WORK INSTRUCTIONS: In full and without alteration, print the entries.

RECORDS PROVIDED:
--*--
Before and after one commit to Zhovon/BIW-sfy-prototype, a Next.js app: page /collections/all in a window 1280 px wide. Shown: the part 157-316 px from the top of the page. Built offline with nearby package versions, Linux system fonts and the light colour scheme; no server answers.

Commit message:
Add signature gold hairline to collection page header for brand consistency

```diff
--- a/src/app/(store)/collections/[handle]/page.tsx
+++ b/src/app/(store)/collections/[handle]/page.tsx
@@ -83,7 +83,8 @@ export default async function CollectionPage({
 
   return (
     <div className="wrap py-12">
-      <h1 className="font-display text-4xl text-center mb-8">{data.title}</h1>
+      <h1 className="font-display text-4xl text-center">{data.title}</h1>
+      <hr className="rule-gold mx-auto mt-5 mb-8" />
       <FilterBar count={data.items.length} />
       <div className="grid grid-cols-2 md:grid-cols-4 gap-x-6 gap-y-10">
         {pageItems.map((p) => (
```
--*--
OUTPUT BELOW:
Before and after one commit to Zhovon/BIW-sfy-prototype, a Next.js app: page /collections/all in a window 1280 px wide. Shown: the part 157-316 px from the top of the page. Built offline with nearby package versions, Linux system fonts and the light colour scheme; no server answers.

Commit message:
Add signature gold hairline to collection page header for brand consistency

```diff
--- a/src/app/(store)/collections/[handle]/page.tsx
+++ b/src/app/(store)/collections/[handle]/page.tsx
@@ -83,7 +83,8 @@ export default async function CollectionPage({
 
   return (
     <div className="wrap py-12">
-      <h1 className="font-display text-4xl text-center mb-8">{data.title}</h1>
+      <h1 className="font-display text-4xl text-center">{data.title}</h1>
+      <hr className="rule-gold mx-auto mt-5 mb-8" />
       <FilterBar count={data.items.length} />
       <div className="grid grid-cols-2 md:grid-cols-4 gap-x-6 gap-y-10">
         {pageItems.map((p) => (
```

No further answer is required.